Inscribed Hebrew seals

Inscribed Hebrew seals

Semi precious stone, limestone, bone, glass, bronze, silver

H: 0.5 - 2 cm

Gifts of Norman P. Schenker Collection of Hebrew Seals; Dr. Reuben Hecht; Esther Lamport; Shoshana Richman

Archaeology/Israelite & Persian Periods

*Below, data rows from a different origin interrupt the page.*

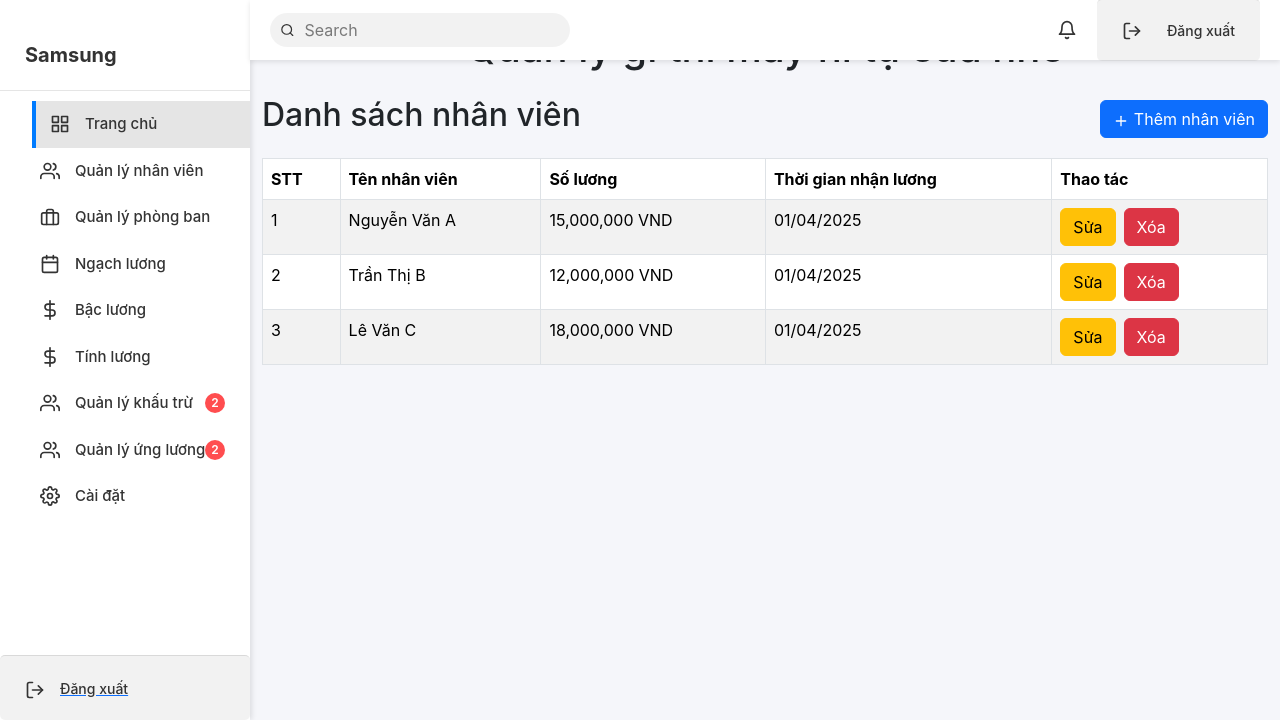
Repository: lenb2109136/HTTTQL
Page: /
An editor plug-in stored every save of this project. The page is shown before and after the next save, followed by the edit.
The browser window is 1280 px wide. The pictures show the whole page.
The project was rebuilt for these pictures with package versions that can differ from the ones it lists, and the page was loaded fresh each time.

Above is the page before, as saved 2025-03-28 13:07:07.

### src/index.js
import React from 'react';
import ReactDOM from 'react-dom/client';
import './index.css';
import App from './App';
import reportWebVitals from './reportWebVitals';
import 'bootstrap/dist/css/bootstrap.min.css'; // Import Bootstrap CSS
const root = ReactDOM.createRoot(document.getElementById('root'));
root.render(
  <React.StrictMode>
    <App />
  </React.StrictMode>
);

// If you want to start measuring performance in your app, pass a function
// to log results (for example: reportWebVitals(console.log))
// or send to an analytics endpoint. Learn more: https://bit.ly/CRA-vitals
reportWebVitals();

### src/App.js
// src/App.js
import React from 'react';
import { BrowserRouter as Router, Route, Routes } from 'react-router-dom';
import 'bootstrap/dist/css/bootstrap.min.css';
import './App.css';
import Header from './component/admin/Header-Admin';
import Sidebar from './component/admin/SideBar';
import Dashboard from './component/admin/Dashboard';

function App() {
  return (
    <Router>
      <div className="app">
        <Sidebar />
        <div className="main-content">
          <Header />
          <Routes>
            <Route path="/" element={<Dashboard />} />
          </Routes>
        </div>
      </div>
    </Router>
  );
}

export default App;

### src/App.css
/* src/App.css */
* {
  margin: 0;
  padding: 0;
  box-sizing: border-box;
  font-family: 'Inter', Arial, sans-serif;
}

.app {
  display: flex;
}

.main-content {
  flex: 1;
  margin-left: 250px;
  background-color: #f5f6fa;
  min-height: 100vh;
}

/* Page Content */
.page-content {
  padding: 20px;
}

### src/component/admin/Header-Admin.js
import React from 'react';
import { FiSearch, FiLogOut, FiBell } from 'react-icons/fi';
import './admin-style/Header-Admin.css'; // Adjusted import to match the provided file location

const Header = () => {
  return (
    <div className="header">
      {/* Thanh tìm kiếm */}
      <div className="search-bar">
        <FiSearch className="search-icon" />
        <input type="text" placeholder="Search" />
      </div>

      {/* Phần bên phải: Biểu tượng thông báo và nút đăng xuất */}
      <div className="header-right">
        <FiBell className="notification-icon" />
        <div className="logout-section">
          <FiLogOut className="logout-icon" />
          <span>Đăng xuất</span>
        </div>
      </div>
    </div>
  );
};

export default Header;

### src/component/admin/SideBar.js
import React from 'react';
import './admin-style/SideBar-Admin.css';
import { Link, useLocation } from 'react-router-dom';
import {
  FiGrid,
  FiUsers,
  FiBriefcase,
  FiCalendar,
  FiDollarSign,
  FiSettings,
  FiLogOut,
} from 'react-icons/fi';

const Sidebar = () => {
  const location = useLocation();

  return (
    <div className="sidebar">
      <div className="logo">
        <span className="logo-text">Samsung</span>
      </div>
      <ul>
        <li className={location.pathname === '/' ? 'active' : ''}>
          <Link to="/">
            <FiGrid className="menu-icon" />
            <span>Trang chủ</span>
          </Link>
        </li>
        <li className={location.pathname === '/employees' ? 'active' : ''}>
          <Link to="/employees">
            <FiUsers className="menu-icon" />
            <span>Quản lý nhân viên</span>
          </Link>
        </li>
        <li className={location.pathname === '/departments' ? 'active' : ''}>
          <Link to="/departments">
            <FiBriefcase className="menu-icon" />
            <span>Quản lý phòng ban</span>
          </Link>
        </li>
        <li className={location.pathname === '/salary-scale' ? 'active' : ''}>
          <Link to="/salary-scale">
            <FiCalendar className="menu-icon" />
            <span>Ngạch lương</span>
          </Link>
        </li>
        <li className={location.pathname === '/pay-grade' ? 'active' : ''}>
          <Link to="/pay-grade">
            <FiDollarSign className="menu-icon" />
            <span>Bậc lương</span>
          </Link>
        </li>
        <li
          className={
            location.pathname === '/salary-calculation' ? 'active' : ''
          }
        >
          <Link to="/salary-calculation">
            <FiDollarSign className="menu-icon" />
            <span>Tính lương</span>
          </Link>
        </li>
        <li className={location.pathname === '/deductions' ? 'active' : ''}>
          <Link to="/deductions">
            <FiUsers className="menu-icon" />
            <span>Quản lý khấu trừ</span>
            <span className="badge">2</span>
          </Link>
        </li>
        <li className={location.pathname === '/salary-advance' ? 'active' : ''}>
          <Link to="/salary-advance">
            <FiUsers className="menu-icon" />
            <span>Quản lý ứng lương</span>
            <span className="badge">2</span>
          </Link>
        </li>
        <li className={location.pathname === '/settings' ? 'active' : ''}>
          <Link to="/settings">
            <FiSettings className="menu-icon" />
            <span>Cài đặt</span>
          </Link>
        </li>
      </ul>
      <div className="logout-section">
        <Link to="/logout" className="logout-link">
          <FiLogOut className="logout-icon" />
          <span>Đăng xuất</span>
        </Link>
      </div>
    </div>
  );
};

export default Sidebar;

### src/component/admin/Dashboard.js
import React, { useState } from 'react';
import { Table, Button, Container, Row, Col } from 'react-bootstrap';
import { FiPlus } from 'react-icons/fi';

const EmployeesPage = () => {
  const [employees, setEmployees] = useState([
    {
      id: 1,
      name: 'Nguyễn Văn A',
      salary: '15,000,000 VND',
      payDate: '01/04/2025',
    },
    {
      id: 2,
      name: 'Trần Thị B',
      salary: '12,000,000 VND',
      payDate: '01/04/2025',
    },
    {
      id: 3,
      name: 'Lê Văn C',
      salary: '18,000,000 VND',
      payDate: '01/04/2025',
    },
  ]);

  const handleDelete = id => {
    setEmployees(employees.filter(emp => emp.id !== id));
  };

  return (
    <Container>
      <h1 className="text-center my-4">Quản lý gì thì mấy ní tự sửa nhé</h1>
      <Row className="mb-3 d-flex justify-content-between align-items-center">
        <Col>
          <h2>Danh sách nhân viên</h2>
        </Col>
        <Col className="text-end">
          <Button variant="primary">
            <FiPlus /> Thêm nhân viên
          </Button>
        </Col>
      </Row>
      <Table striped bordered hover>
        <thead>
          <tr>
            <th>STT</th>
            <th>Tên nhân viên</th>
            <th>Số lương</th>
            <th>Thời gian nhận lương</th>
            <th>Thao tác</th>
          </tr>
        </thead>
        <tbody>
          {employees.map((emp, index) => (
            <tr key={emp.id}>
              <td>{index + 1}</td>
              <td>{emp.name}</td>
              <td>{emp.salary}</td>
              <td>{emp.payDate}</td>
              <td>
                <Button variant="warning" className="me-2">
                  Sửa
                </Button>
                <Button variant="danger" onClick={() => handleDelete(emp.id)}>
                  Xóa
                </Button>
              </td>
            </tr>
          ))}
        </tbody>
      </Table>
    </Container>
  );
};

export default EmployeesPage;

### src/component/admin/admin-style/Header-Admin.css
/* src/components/Header.css */
.header {
  width: calc(100% - 250px); /* Adjust for sidebar width */
  height: 60px;
  background: #fff; /* White background */
  position: fixed;
  top: 0;
  left: 250px; /* Offset for sidebar */
  display: flex;
  justify-content: space-between;
  align-items: center;
  padding: 0 20px;
  box-shadow: 0 2px 5px rgba(0, 0, 0, 0.1); /* Subtle shadow */
}

/* Thanh tìm kiếm */
.search-bar {
  display: flex;
  align-items: center;
  background-color: rgba(0, 0, 0, 0.05); /* Light gray background */
  border-radius: 20px;
  padding: 5px 10px;
  width: 300px;
}

.search-bar input {
  border: none;
  background: none;
  outline: none;
  margin-left: 10px;
  width: 100%;
  color: #333; /* Black text */
}

.search-bar input::placeholder {
  color: rgba(0, 0, 0, 0.5); /* Gray placeholder */
}

.search-icon {
  color: #333; /* Black icon */
}

/* Phần bên phải */
.header-right {
  display: flex;
  align-items: center;
  gap: 20px; /* Space between notification and logout */
}

.notification-icon {
  font-size: 20px;
  color: #333; /* Black icon */
  cursor: pointer;
}

.notification-icon:hover {
  color: #007bff; /* Blue on hover */
}

.logout-section {
  display: flex;
  align-items: center;
  gap: 10px;
  padding: 10px 15px;
  background-color: rgba(0, 0, 0, 0.05); /* Light gray background */
  border-radius: 5px;
  cursor: pointer;
  transition: background-color 0.3s ease;
}

.logout-section:hover {
  background-color: rgba(0, 0, 0, 0.1); /* Slightly darker on hover */
}

.logout-icon {
  font-size: 18px;
  color: #333; /* Black icon */
}

.logout-section span {
  font-size: 14px;
  font-weight: 500;
  color: #333; /* Black text */
}

### src/component/admin/admin-style/SideBar-Admin.css
/* src/components/Sidebar.css */
.sidebar {
  width: 250px;
  height: 100vh;
  background: #fff; /* White background */
  color: #333; /* Dark text color */
  position: fixed;
  top: 0;
  left: 0;
  padding-top: 20px;
  display: flex;
  flex-direction: column;
  justify-content: space-between;
  box-shadow: 2px 0 5px rgba(0, 0, 0, 0.1); /* Subtle shadow for depth */
}

.sidebar .logo {
  display: flex;
  align-items: center;
  gap: 10px;
  padding: 20px 25px;
  border-bottom: 1px solid rgba(0, 0, 0, 0.1); /* Light border */
}

.sidebar .logo-icon {
  width: 40px;
  height: 40px;
  object-fit: contain; /* Ensure the logo scales properly */
}

.sidebar .logo span {
  font-size: 20px;
  font-weight: 700;
  color: #333;
}

.sidebar ul {
  list-style: none;
  margin-top: 10px;
  flex-grow: 1;
}

.sidebar ul li {
  padding: 12px 8px;
  display: flex;
  align-items: center;
  cursor: pointer;
  transition: background-color 0.3s ease, padding-left 0.3s ease;
  position: relative; /* For badge positioning */
}

.sidebar ul li:hover {
  background-color: rgba(0, 0, 0, 0.05); /* Light gray hover effect */
  padding-left: 15px;
}

.sidebar ul li.active {
  background-color: rgba(0, 0, 0, 0.1); /* Slightly darker for active state */
  border-left: 4px solid #007bff; /* Blue accent for active item */
  padding-left: 14px;
}

.sidebar ul li a {
  color: #333; /* Black text */
  text-decoration: none;
  display: flex;
  align-items: center;
  font-size: 15px;
  font-weight: 500;
  width: 100%; /* Ensure the link takes full width */
}

.sidebar ul li a .menu-icon {
  font-size: 20px; /* Slightly larger icons */
  color: #333; /* Black icons */
  margin-right: 15px; /* Increased spacing between icon and text */
  transition: color 0.3s ease; /* Smooth color transition on hover */
}

.sidebar ul li a:hover .menu-icon {
  color: #007bff; /* Blue on hover */
}

/* Notification Badge */
.sidebar ul li .badge {
  position: absolute;
  right: 25px;
  background-color: #ff4d4f; /* Red badge */
  color: #fff;
  font-size: 12px;
  font-weight: 600;
  width: 20px;
  height: 20px;
  border-radius: 50%;
  display: flex;
  align-items: center;
  justify-content: center;
}

/* Logout Section */
.logout-section {
  padding: 20px 25px;
  display: flex;
  align-items: center;
  gap: 10px;
  background-color: rgba(0, 0, 0, 0.05); /* Light gray background */
  border-top: 1px solid rgba(0, 0, 0, 0.1);
  cursor: pointer;
  transition: background-color 0.3s ease;
}

.logout-section:hover {
  background-color: rgba(0, 0, 0, 0.1);
}

.logout-icon {
  font-size: 20px; /* Match menu icon size */
  color: #333; /* Black icon */
  margin-right: 15px; /* Increased spacing between icon and text */
  transition: color 0.3s ease; /* Smooth color transition on hover */
}

.logout-section:hover .logout-icon {
  color: #007bff; /* Blue on hover */
}

.logout-section span {
  font-size: 14px;
  font-weight: 500;
  color: #333;
}

Loaded but not shown: public/index.html (common file); src/index.css (common file); src/reportWebVitals.js (common file)

After the next save:
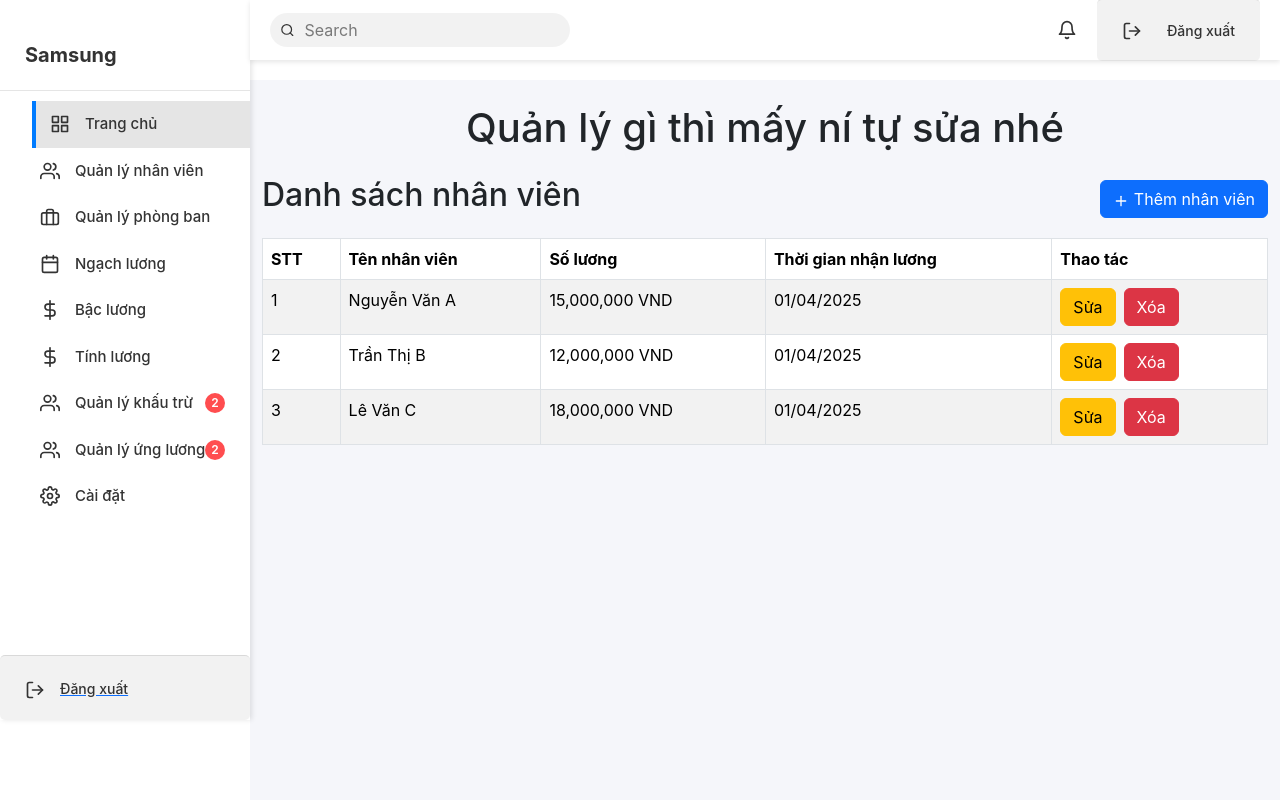
Saved 84 s later.
--- a/src/component/admin/admin-style/Header-Admin.css
+++ b/src/component/admin/admin-style/Header-Admin.css
@@ -82,3 +82,22 @@
   font-weight: 500;
   color: #333; /* Black text */
 }
+.header {
+  width: calc(100% - 250px);
+  height: 60px;
+  background: #fff;
+  position: fixed;
+  top: 0;
+  left: 250px;
+  display: flex;
+  justify-content: space-between;
+  align-items: center;
+  padding: 0 20px;
+  box-shadow: 0 2px 5px rgba(0, 0, 0, 0.1);
+  z-index: 1000; /* Đảm bảo header hiển thị trên tất cả */
+}
+
+/* Đảm bảo phần nội dung bên dưới không bị đè lên */
+.main-content {
+  margin-top: 80px; /* Để khoảng trống phía trên, tránh header đè lên */
+}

In ancient times, when only a small minority of people could read and write, the seal impression was used as a mark of ownership and as a means of authenticating documents, just as the signature is used today. The seals are usually made of semi precious stone or hard limestone, and a few are carved from bone, glass, bronze, or silver. Archaeological evidence shows that pottery vessels containing wine, oil, or valuables were closed with clay stoppers which were then stamped with a seal. Papyrus documents were rolled up, tied with a string, and secured with a lump of wet clay on which a seal was impressed (bulla). Great importance is ascribed to the seal in the Bible: it was the symbol of the king's authority, appearing on all royal edicts (I Kings 21:8). Seal inscriptions were carved in mirror writing, so as to appear correctly in the seal impression. The seals bear the name of the owner, generally with the father's name appended, used as a sort of 'family name.' Some seals also bear an ornamental design. A particularly important group of seals is inscribed with the names of ministers or other royal functionaries, many bearing titles or names that are mentioned in the Bible.

From the Israel Museum publications:

The Israel Museum, Publisher: Harry N. Abrams, Inc., 2005

Digital presentation of this object was made possible by:
The Ridgefield Foundation, New York, in memory of Henry J. and Erna D. Leir